As their name suggests, all rare collectibles are scarce, hard to find items. They can be antiques that are desirable because of their age, type of craftsmanship or some other unique feature that represents the past. Some rare collectibles are so old that they are considered to be antiquities – artifacts of an ancient civilization such as ancient Greek or ancient Chinese society. Alternatively, rare collectibles can be of very recent origin, sometimes being only a few years old.
The common denominator of all rare collectibles, no matter what their type or age, is rarity. Frequently, because of their scarcity and their appeal, rare collectibles are also valuable. But whether they are valuable or inexpensive, rare collectibles are always important pieces in a collection.
Rare is …
The definition of “rare” or “rarity” changes with the type of object, and accordingly, the definition of “rare collectibles” is somewhat imprecise – there is no strict line of demarcation between what is “rare” and what is “not rare.”
In some instances an item is considered to be a rare collectible because only one or two examples of that object are known to exist in the entire world. In other cases, hundreds or even thousands of a particular object may have survived to the present, but because their existence has not yet been discovered (such as very old porcelain dolls that were kept in a trunk that is now buried in an attic) or they are fragile and easily damaged (such as pottery, an early postage stamp or a 200 year-old piece of paper ephemera), high quality examples are considered to be scarce.
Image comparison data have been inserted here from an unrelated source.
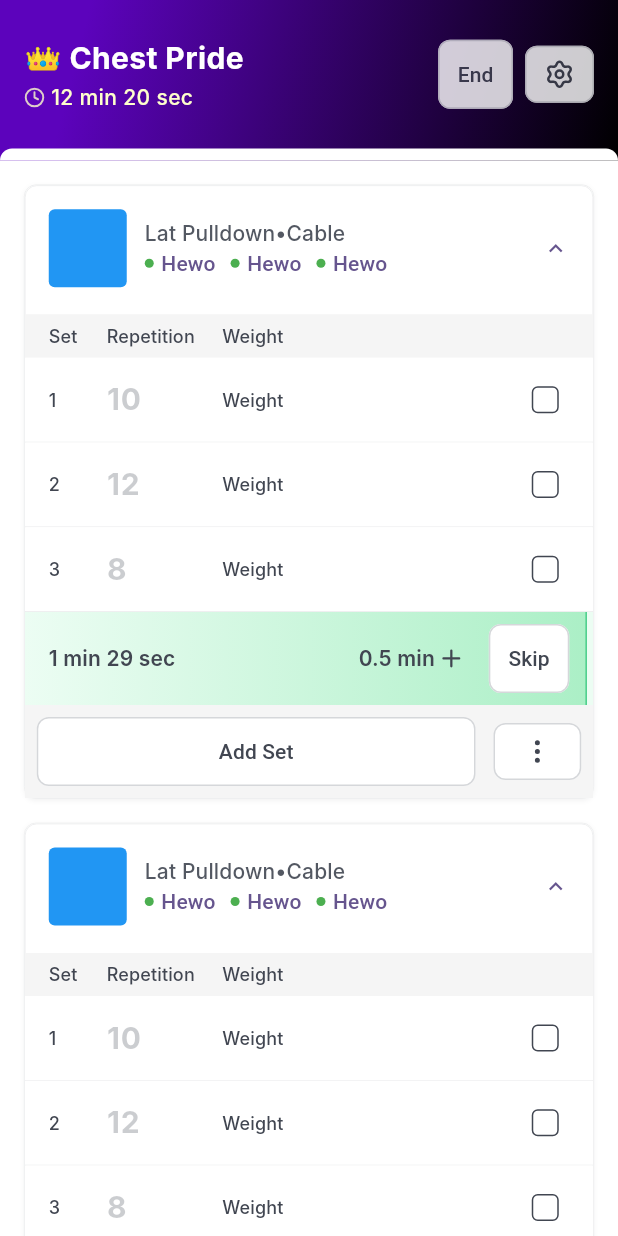
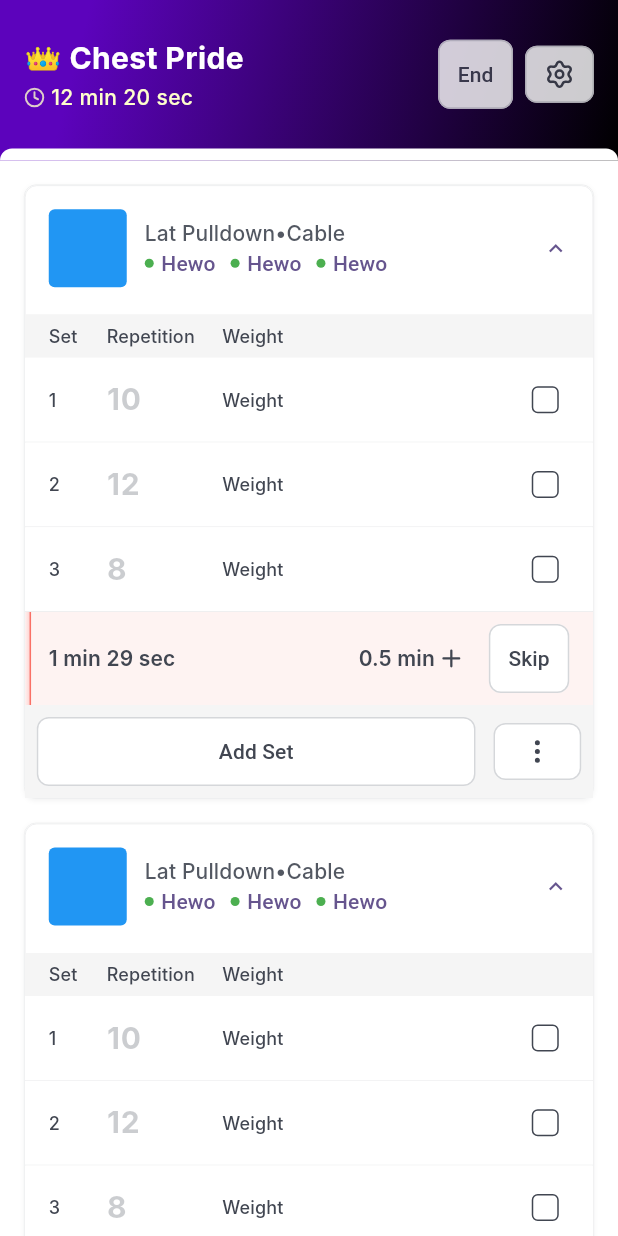
Before and after one commit to vuboitech/vuboi-fitness-app, a Flutter app: the OngoingExercisePage screen opened by its route, on a phone screen of 412 x 824 dp. Run offline on Flutter 3.47's test engine with Material 3 defaults, Android fonts, the phone set to English and light mode, and no system bars; drawn by our look-alikes of flutter_slidable, scroll_to_index; our stand-ins replace animated_bottom_navigation_bar, cached_network_image, flutter_bloc, flutter_inset_shadow, flutter_svg, glass and 5 more; missing offline and left inert: flutter_wear_os_connectivity; Roboto replaces fonts that are missing (Inter, PlusJakartaSans).

```diff
--- a/lib/features/exercise/presentation/widgets/exercise_set_rest_timer.dart
+++ b/lib/features/exercise/presentation/widgets/exercise_set_rest_timer.dart
@@ -3,18 +3,6 @@ import 'dart:async';
 import 'package:fitness/theme/lib.dart';
 import 'package:flutter/material.dart';
 import 'package:flutter_svg/flutter_svg.dart';
-
-class RestTimerColor {
-  final Color background;
-  final Color border;
-  final LinearGradient progress;
-
-  const RestTimerColor({
-    required this.background,
-    required this.border,
-    required this.progress,
-  });
-}
 
 class ExerciseSetRestTimer extends StatefulWidget {
   final VoidCallback onSkipPressed;
@@ -34,6 +22,7 @@ class ExerciseSetRestTimer extends StatefulWidget {
 
 class _ExerciseSetRestTimerState extends State<ExerciseSetRestTimer> {
   late Timer _timer;
+  late Duration _totalTime;
   late Duration _remainingTime;
 
   final GlobalKey _contentKey = GlobalKey();
@@ -44,6 +33,7 @@ class _ExerciseSetRestTimerState extends State<ExerciseSetRestTimer> {
   void initState() {
     super.initState();
 
+    _totalTime = widget.duration;
     _remainingTime = widget.duration;
     _startTimer();
 
@@ -81,6 +71,7 @@ class _ExerciseSetRestTimerState extends State<ExerciseSetRestTimer> {
 
   void _increaseDuration() {
     setState(() {
+      _totalTime += const Duration(minutes: 0, seconds: 30);
       _remainingTime += const Duration(minutes: 0, seconds: 30);
     });
   }
@@ -88,19 +79,22 @@ class _ExerciseSetRestTimerState extends State<ExerciseSetRestTimer> {
   String _formatDuration(Duration duration) {
     String minutes = (duration.inMinutes).toString();
     String seconds = (duration.inSeconds % 60).toString().padLeft(2, '0');
+    if (minutes == '0') {
+      return '$seconds sec';
+    }
     return '$minutes min $seconds sec';
   }
 
   double _getProgressPercentage() {
-    return _remainingTime.inMilliseconds / widget.duration.inMilliseconds;
+    return 1.0 - (_remainingTime.inMilliseconds / _totalTime.inMilliseconds);
   }
 
-  RestTimerColor _getColorByProgress() {
+  _RestTimerColor _getColorByProgress() {
     double progress = _getProgressPercentage();
 
     if (progress <= 0.33) {
       // Red (0-33%)
-      return RestTimerColor(
+      return _RestTimerColor(
         background: context.theme.appColor.utilityError50,
         border: context.theme.appColor.utilityError400,
         progress: LinearGradient(
@@ -115,7 +109,7 @@ class _ExerciseSetRestTimerState extends State<ExerciseSetRestTimer> {
       );
     } else if (progress <= 0.66) {
       // Yellow (34-66%)
-      return RestTimerColor(
+      return _RestTimerColor(
         background: context.theme.appColor.utilityWarning50,
         border: context.theme.appColor.utilityWarning400,
         progress: LinearGradient(
@@ -130,7 +124,7 @@ class _ExerciseSetRestTimerState extends State<ExerciseSetRestTimer> {
       );
     } else {
       // Green (67-100%)
-      return RestTimerColor(
+      return _RestTimerColor(
         background: context.theme.appColor.utilitySuccess50,
         border: context.theme.appColor.utilitySuccess400,
         progress: LinearGradient(
@@ -148,7 +142,7 @@ class _ExerciseSetRestTimerState extends State<ExerciseSetRestTimer> {
 
   @override
   Widget build(BuildContext context) {
-    final RestTimerColor color = _getColorByProgress();
+    final _RestTimerColor color = _getColorByProgress();
 
     return Stack(
       children: [
@@ -247,3 +241,15 @@ class _ExerciseSetRestTimerState extends State<ExerciseSetRestTimer> {
     );
   }
 }
+
+class _RestTimerColor {
+  final Color background;
+  final Color border;
+  final LinearGradient progress;
+
+  const _RestTimerColor({
+    required this.background,
+    required this.border,
+    required this.progress,
+  });
+}
--- a/lib/features/exercise/presentation/widgets/ongoing_exercise_item.dart
+++ b/lib/features/exercise/presentation/widgets/ongoing_exercise_item.dart
@@ -3,7 +3,7 @@ import 'package:fitness/theme/lib.dart';
 import 'package:flutter/material.dart';
 import 'package:flutter_slidable/flutter_slidable.dart';
 
-import 'overlay_dropdown_menu.dart';
+import 'exercise_item_option_dropdown.dart';
 
 class ExerciseRepetition {
   int repetition;
@@ -442,9 +442,11 @@ class _OngoingExerciseItemState extends State<OngoingExerciseItem>
                           ),
                         ),
                         const SizedBox(width: 12),
-                        const Expanded(
+                        Expanded(
                           flex: 1,
-                          child: CustomDropDown(),
+                          child: ExerciseItemOptionDropdown(
+                            onSelected: (value) {},
+                          ),
                         ),
                       ],
                     ),
--- a/lib/theme/src/themes/commons/app_theme.dart
+++ b/lib/theme/src/themes/commons/app_theme.dart
@@ -91,6 +91,7 @@ ThemeData createAppLightTheme({
     textTertiary: AppColors.colorsGrayLightMode600,
     textDisabled: AppColors.colorsGrayLightMode500,
     textPlaceholder: AppColors.colorsGrayLightMode500,
+    textQuaternary: AppColors.colorsGrayLightMode500,
 
     borderPrimary: AppColors.colorsGrayLightMode300,
     borderSecondary: AppColors.colorsGrayLightMode200,
@@ -213,6 +214,7 @@ ThemeData createAppDarkTheme({
     textTertiary: AppColors.colorsGrayDarkMode400,
     textDisabled: AppColors.colorsGrayDarkMode500,
     textPlaceholder: AppColors.colorsGrayDarkMode500,
+    textQuaternary: AppColors.colorsGrayDarkMode400,
 
     borderPrimary: AppColors.colorsGrayDarkMode700,
     borderSecondary: AppColors.colorsGrayDarkMode800,
--- a/lib/theme/src/themes/extensions/color_extension.dart
+++ b/lib/theme/src/themes/extensions/color_extension.dart
@@ -27,6 +27,7 @@ class AppColorExtension extends ThemeExtension<AppColorExtension> {
   final Color textTertiary;
   final Color textDisabled;
   final Color textPlaceholder;
+  final Color textQuaternary;
 
   final Color borderPrimary;
   final Color borderSecondary;
@@ -98,6 +99,7 @@ class AppColorExtension extends ThemeExtension<AppColorExtension> {
     required this.textTertiary,
     required this.textDisabled,
     required this.textPlaceholder,
+    required this.textQuaternary,
 
     required this.borderPrimary,
     required this.borderSecondary,
@@ -175,6 +177,7 @@ class AppColorExtension extends ThemeExtension<AppColorExtension> {
     Color? textColorDisabled,
     Color? textColorPlaceholder,
     Color? textColorOnColor,
+    Color? textQuaternary,
 
     Color? borderPrimary,
     Color? borderSecondary,
@@ -244,6 +247,7 @@ class AppColorExtension extends ThemeExtension<AppColorExtension> {
       textTertiary: textTertiary ?? this.textTertiary,
       textDisabled: textDisabled ?? this.textDisabled,
       textPlaceholder: textPlaceholder ?? this.textPlaceholder,
+      textQuaternary: textQuaternary ?? this.textQuaternary,
 
       borderPrimary: borderPrimary ?? this.borderPrimary,
       borderSecondary: borderSecondary ?? this.borderSecondary,
@@ -321,6 +325,7 @@ class AppColorExtension extends ThemeExtension<AppColorExtension> {
       textTertiary: Color.lerp(textTertiary, other.textTertiary, t)!,
       textDisabled: Color.lerp(textDisabled, other.textDisabled, t)!,
       textPlaceholder: Color.lerp(textPlaceholder, other.textPlaceholder, t)!,
+      textQuaternary: Color.lerp(textQuaternary, other.textQuaternary, t)!,
 
       borderPrimary: Color.lerp(borderPrimary, other.borderPrimary, t)!,
       borderSecondary: Color.lerp(borderSecondary, other.borderSecondary, t)!,
```
Also changed, not shown: lib/features/exercise/presentation/pages/ongoing_exercise_page.dart (+5 -5 lines), lib/features/exercise/presentation/widgets/exercise_item_option_dropdown.dart (renamed from lib/features/exercise/presentation/widgets/overlay_dropdown_menu.dart, +116 -10 lines), lib/theme/src/widgets/radio.dart (added, +67 -0 lines).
Almost Any Type of Object Can Become a Rare Collectible, if Scarce Enough.
Thousands of different types of rare collectibles exist throughout the world. Certain coins and postage stamps, books and manuscripts, pottery, weapons and other militaria, antique tools, original artwork, antique furniture, and paper ephemera can all be rare collectibles. “Paper ephemera” consists of written or printed material that has survived to the present despite the fact that the pieces were originally produced as disposable items, intended to be quickly discarded or destroyed.
Examples of ephemera that can be rare collectibles include certain postcards, posters, trade cards, leaflets, exposition programs and advertising flyers, all common enough at the time, but mostly thrown away almost immediately. Some autographs, travel souvenirs and collectible memorabilia are also rare collectibles.
Rare collectibles can be from anywhere in the world and from any culture. Rare Oriental collectibles include small items such as Chinese Dynastic pottery or temple objects, as well as large items such as articles of traditional clothing or armor from the Japanese feudal period. European rare collectibles are equally varied, and range from ancient Greek statuary to the beautifully illuminated (illustrated) maps that were drawn by early cartographers during the Age of Exploration in the 16th Century. Collectible, rare objects from the Americas include certain pieces of Native American (Indian) pottery, blankets or beadwork, original historical documents from Colonial or Revolutionary times, and ancient Inca, Aztec or Maya amulets, pottery and carvings.
Why Collect Rare Collectibles?
Many people seek out rare collectibles because of their inherent value. For these people, rare collectibles are a form of investment. But the primary motivation for many other collectors is the “thrill of the hunt” – that certain sense of satisfaction that is felt when a very hard to find piece is tracked down and finally located somewhere in the world.
Courtesy of Diane Hamments